  • flash the software into the Wemos D1 mini, typically from the command line using platformio:
 pio run -t upload

This assumes you have platformio installed, this is done on Debian Linux for example, as follows:

 sudo apt-get install python-pip
 sudo pip install platformio

Configuration

configuration

Automatic configuration:

  • power up the lamp
  • on a mobile phone, connect to the "ESP-PMLAMP" network, and select login
  • when presented with the captive portal, select a WiFi network, fill in the WiFi password, leave the luftdaten id field empty, press SAVE
  • the closest luftdaten particulate matter sensor will automatically be determined

Manual configuration:

  • on https://netherlands.maps.luftdaten.info find the particulate matter station you want to follow and note the number of the station, for example "12246"
  • on a mobile phone, connect to the "ESP-PMLAMP" network, and select login
  • when presented with the captive portal, select a WiFi network, fill in the WiFi password, AND ALSO fill in the number you looked up earlier, press SAVE

Alternatively:

  • make sure at least the WiFi credentials have been entered and saved
  • open a console to the serial port of the wemos D1 mini (115200 bps) and enter the following command:
 config auto
  • within a few seconds, you should see it prints the current approximate geographic location and the id of the luftdaten station, the id should be non-zero. It is saved in internal memory.

Usage

  • Power up the lamp while in range of the WiFi network you configured. The LED shows a colour animation when starting up (starting with red and ending with red)
  • The LED turns white for a short time, then changes to a colour representing a PM concentration
  • A new PM measurement is retrieved automatically every 5 minutes.

Hardware

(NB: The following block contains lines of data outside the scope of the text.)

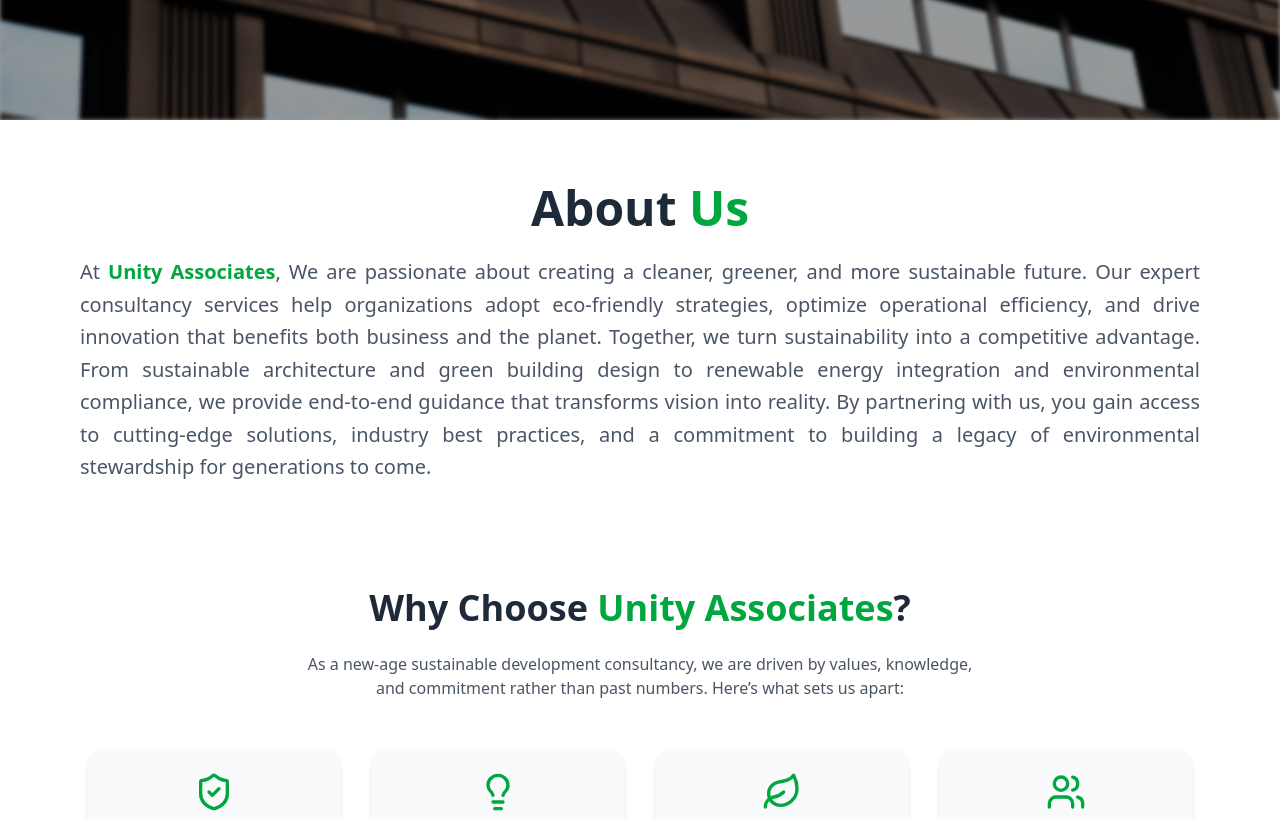
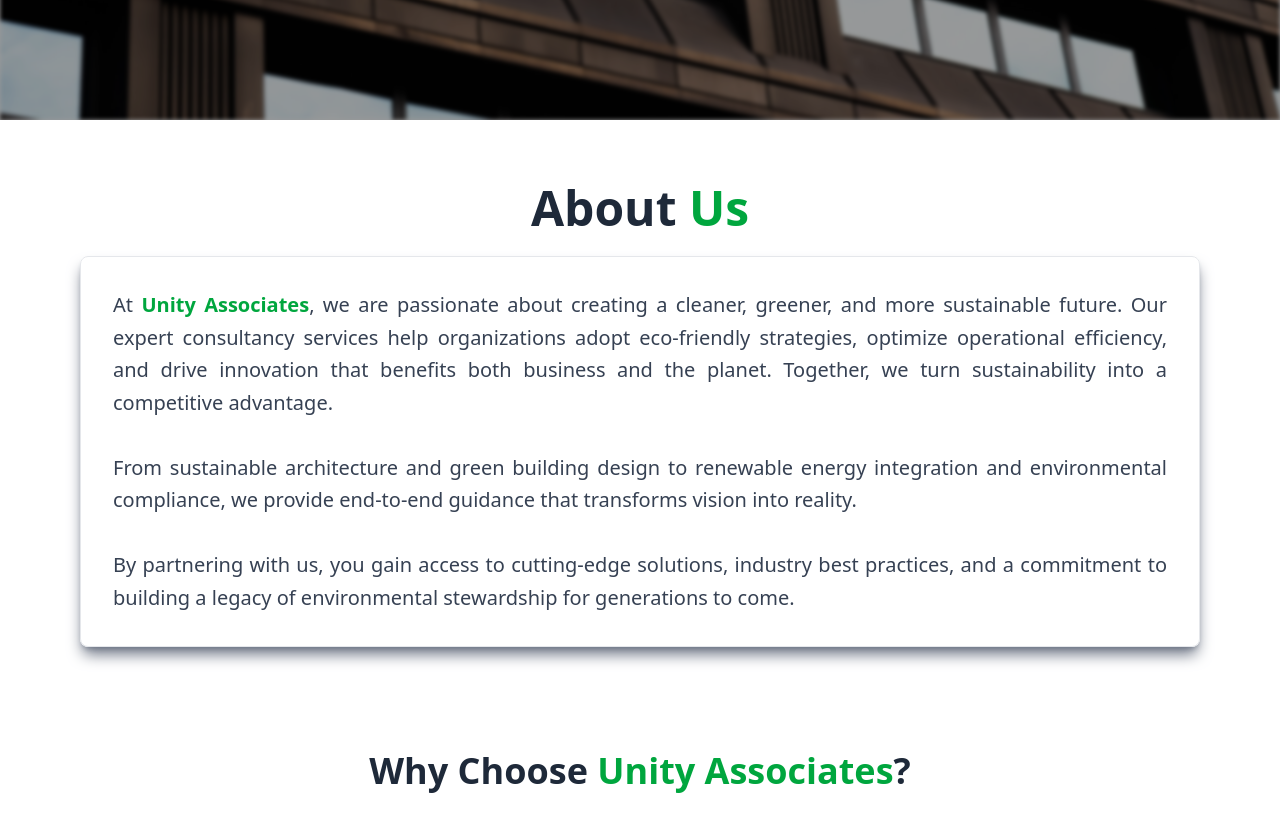
Before and after one commit to Naman2166/Unity-Associates, a React (Vite) app in the folder frontend/: page / in a window 1280 px wide. Shown: the part 560-1379 px from the top of the page. Built offline with nearby package versions, Linux system fonts and the light colour scheme.

Commit message:
changed layout

```diff
--- a/frontend/src/pages/Home.jsx
+++ b/frontend/src/pages/Home.jsx
@@ -24,8 +24,9 @@ const Home = () => {
           <motion.h1
             className="text-5xl md:text-[145px] font-semibold text-white mb-4"
             initial={{ opacity: 0, y: 40 }}
-            animate={{ opacity: 1, y: 0 }}
+            whileInView={{ opacity: 1, y: 0 }}
             transition={{ duration: 1 }}
+            viewport={{ once: false, amount: 0.3 }} // 👈 triggers every time 30% is visible
           >
             Unity Associates
           </motion.h1>
@@ -33,8 +34,9 @@ const Home = () => {
           <motion.h2
             className="italic text-green-600 text-5xl md:text-[100px] font-bold"
             initial={{ opacity: 0, y: 30 }}
-            animate={{ opacity: 1, y: 0 }}
+            whileInView={{ opacity: 1, y: 0 }}
             transition={{ delay: 0.3, duration: 1 }}
+            viewport={{ once: false, amount: 0.3 }}
           >
             <span>Build Sustainable</span>
           </motion.h2>
@@ -42,12 +44,14 @@ const Home = () => {
           <motion.p
             className="text-lg md:text-2xl font-semibold mt-4 text-gray-200"
             initial={{ opacity: 0 }}
-            animate={{ opacity: 1 }}
+            whileInView={{ opacity: 1 }}
             transition={{ delay: 0.6, duration: 1 }}
+            viewport={{ once: false, amount: 0.3 }}
           >
             Driving sustainable growth through innovative solutions and expert consultancy.
           </motion.p>
         </div>
+
       </div>
 
 
@@ -58,24 +62,36 @@ const Home = () => {
       {/* About Section */}
       <motion.section
         className="py-16 pb-10 px-6 md:px-20 text-center"
-        initial={{ opacity: 0, y: 50 }}
+        initial={{ opacity: 0, y: 30 }}
         whileInView={{ opacity: 1, y: 0 }}
-        transition={{ duration: 0.8 }}
-        viewport={{ once: true }}
+        transition={{ delay: 0.2, duration: 0.6 }}
+        viewport={{ once: false, amount: 0.3 }}
       >
         <h2 className="text-5xl font-bold text-center text-gray-800 mb-6">
           About <span className="text-green-600">Us</span>
         </h2>
-        <p className="text-xl text-gray-600 max-w-6xl mx-auto leading-relaxed text-justify">
+        <motion.div
+          className="max-w-6xl mx-auto p-8 bg-white/90 backdrop-blur-md rounded-lg shadow-gray-500 shadow-lg border border-gray-200"
+          initial={{ opacity: 0, y: 30 }}
+          whileInView={{ opacity: 1, y: 0 }}
+          transition={{ delay: 0.2, duration: 0.6 }}
+          viewport={{ once: false, amount: 0.3 }}
+        >
+          <p className="text-xl text-gray-700 leading-relaxed text-justify">
             At <span className="font-semibold text-green-600">Unity Associates</span>,
-          We are passionate about creating a cleaner, greener, and more sustainable future.
+            we are passionate about creating a cleaner, greener, and more sustainable future.
             Our expert consultancy services help organizations adopt eco-friendly strategies,
             optimize operational efficiency, and drive innovation that benefits both business and the planet.
             Together, we turn sustainability into a competitive advantage.
-          From sustainable architecture and green building design to renewable energy integration and environmental compliance,
-          we provide end-to-end guidance that transforms vision into reality.
-          By partnering with us, you gain access to cutting-edge solutions, industry best practices, and a commitment to building a legacy of environmental stewardship for generations to come.
+            <br /><br />
+            From sustainable architecture and green building design to renewable energy integration
+            and environmental compliance, we provide end-to-end guidance that transforms vision into reality.
+            <br /><br />
+            By partnering with us, you gain access to cutting-edge solutions, industry best practices,
+            and a commitment to building a legacy of environmental stewardship for generations to come.
           </p>
+        </motion.div>
+
       </motion.section>
 
 
@@ -95,44 +111,68 @@ const Home = () => {
 
     <div className="grid grid-cols-1 md:grid-cols-2 lg:grid-cols-4 gap-8">
       {/* Point 1 */}
-          <div className="bg-gray-50 shadow-md rounded-2xl p-6 hover:shadow-xl transition">
+      <motion.div
+        initial={{ opacity: 0, x: -30 }}
+        whileInView={{ opacity: 1, x: 0 }}
+        transition={{ duration: 0.5, delay: 0.2 }}
+        viewport={{ once: false, amount: 0 }}
+        className="bg-gray-50 shadow-md rounded-2xl p-6 hover:shadow-xl transition"
+      >
         <ShieldCheck className="w-10 h-10 text-green-600 mx-auto mb-4" />
         <h3 className="font-semibold text-lg mb-2">Trusted Expertise</h3>
         <p className="text-gray-600 text-sm">
           A team of passionate consultants with strong academic and
           industry knowledge in sustainability and green solutions.
         </p>
-          </div>
+      </motion.div>
 
       {/* Point 2 */}
-          <div className="bg-gray-50 shadow-md rounded-2xl p-6 hover:shadow-xl transition">
+      <motion.div
+        initial={{ opacity: 0, x: -20 }}
+        whileInView={{ opacity: 1, x: 0 }}
+        transition={{ duration: 0.5, delay: 0.2 }}
+        viewport={{ once: false, amount: 0 }}
+        className="bg-gray-50 shadow-md rounded-2xl p-6 hover:shadow-xl transition"
+      >
         <Lightbulb className="w-10 h-10 text-green-600 mx-auto mb-4" />
         <h3 className="font-semibold text-lg mb-2">Innovative Approach</h3>
         <p className="text-gray-600 text-sm">
           We stay updated with global frameworks (LEED, ISO, ESG) and
           deliver fresh, modern solutions tailored to your needs.
         </p>
-          </div>
+      </motion.div>
 
       {/* Point 3 */}
-          <div className="bg-gray-50 shadow-md rounded-2xl p-6 hover:shadow-xl transition">
+      <motion.div
+        initial={{ opacity: 0, x: 20 }}
+        whileInView={{ opacity: 1, x: 0 }}
+        transition={{ duration: 0.5, delay: 0.2 }}
+        viewport={{ once: false, amount: 0 }}
+        className="bg-gray-50 shadow-md rounded-2xl p-6 hover:shadow-xl transition"
+      >
         <Leaf className="w-10 h-10 text-green-600 mx-auto mb-4" />
         <h3 className="font-semibold text-lg mb-2">Sustainability First</h3>
         <p className="text-gray-600 text-sm">
           Every recommendation is designed to reduce costs, minimize
           environmental impact, and promote long-term growth.
         </p>
-          </div>
+      </motion.div>
 
       {/* Point 4 */}
-          <div className="bg-gray-50 shadow-md rounded-2xl p-6 hover:shadow-xl transition">
+      <motion.div
+        initial={{ opacity: 0, x: 30 }}
+        whileInView={{ opacity: 1, x: 0 }}
+        transition={{ duration: 0.5, delay: 0.2 }}
+        viewport={{ once: false, amount: 0 }}
+        className="bg-gray-50 shadow-md rounded-2xl p-6 hover:shadow-xl transition"
+      >
         <Users className="w-10 h-10 text-green-600 mx-auto mb-4" />
         <h3 className="font-semibold text-lg mb-2">Client-Centered</h3>
         <p className="text-gray-600 text-sm">
           We focus on building long-lasting relationships, ensuring
           transparency and support at every step of your journey.
         </p>
-          </div>
+      </motion.div>
     </div>
   </div>
 </section>
@@ -140,31 +180,27 @@ const Home = () => {
 
 
 
-
-
       {/* Image Below Hero Text */}
-
       <motion.div
         className="flex justify-center items-center gap-x-28">
-
         <motion.img
           src={assets.image1}
           alt="Sustainable Development"
           className="w-auto h-[430px]"
           initial={{ opacity: 0, x: -50 }}
-        animate={{ opacity: 1, x: 0 }}
-        transition={{ delay: 0.8, duration: 0.8 }}
+          whileInView={{ opacity: 1, x: 0 }}
+          transition={{ delay: 0.3, duration: 0.8 }}
+          viewport={{ once: false, amount:0}}
         />
         <motion.img
           src={assets.image2}
           alt="Sustainable Development"
           className="w-auto h-[430px]"
           initial={{ opacity: 0, x: 50 }}
-        animate={{ opacity: 1, x: 0 }}
-        transition={{ delay: 0.8, duration: 0.8 }}
+          whileInView={{ opacity: 1, x: 0 }}
+          transition={{ delay: 0.3, duration: 0.8 }}
+          viewport={{ once: false, amount:0 }}
         />
-
-
       </motion.div>
 
 
@@ -176,8 +212,8 @@ const Home = () => {
         className="py-16 px-6 md:px-20 bg-white"
         initial={{ opacity: 0 }}
         whileInView={{ opacity: 1 }}
-        transition={{ duration: 0.8 }}
-        viewport={{ once: true }}
+        transition={{ duration: 0.6 }}
+        viewport={{ once: false }}
       >
 
         <h2 className="text-4xl font-bold text-center text-gray-800 my-12">
@@ -223,7 +259,7 @@ const Home = () => {
               initial={{ opacity: 0, y: 30 }}
               whileInView={{ opacity: 1, y: 0 }}
               transition={{ duration: 0.6, delay: i * 0.2 }}
-              viewport={{ once: true }}
+              viewport={{ once: false }}
             >
               <div className="text-5xl mb-4">{service.icon}</div>
               <h3 className="text-xl font-semibold text-gray-800 mb-2">
```
Lines whose indentation alone changed are shown as unchanged.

The electronic part consists of a Wemos D1 mini board and a LED shield.

The LED can be one of these LED shields:

The 7-LED shield is a lot brighter than the 1-LED shield.

Software

Getting and building the source code

Source code is available on github.

To compile and upload it, I use platform io:

 pio run -t upload

You can also compile it with the Arduino IDE, libraries used:

  • WiFiManager (v 0.14) is used to manage WiFi connection to the local AP
  • ArduinoJSON (v 6.11) for the parsing the luftdaten response
  • FastLED (v 3.2.9) is used to control the RGB LED

Luftdaten interface

The current measurement value of a particular sensor can be determined by parsing the JSON messages retrieved over a REST interface, by performing an HTTP GET on URL

 http://api.luftdaten.info/v1/sensor/<sensor-id>/

where <sensor-id> is the database id used by luftdaten (and visible on their map). The trailing slash in the URL is significant.

For example:

 http://api.luftdaten.info/v1/sensor/12246/

The software looks for the "P1" (PM10) sensor value in the JSON message and averages all measurements it finds (usually the current one and a previous one).

Colour mapping

Mapping is as follows, with piecewise linear interpolation:

  • 0 ug/m3: deep blue
  • 15 ug/m3: green
  • 30 ug/m3: yellow
  • 60 ug/m3: red
  • 120+ ug/m3: pink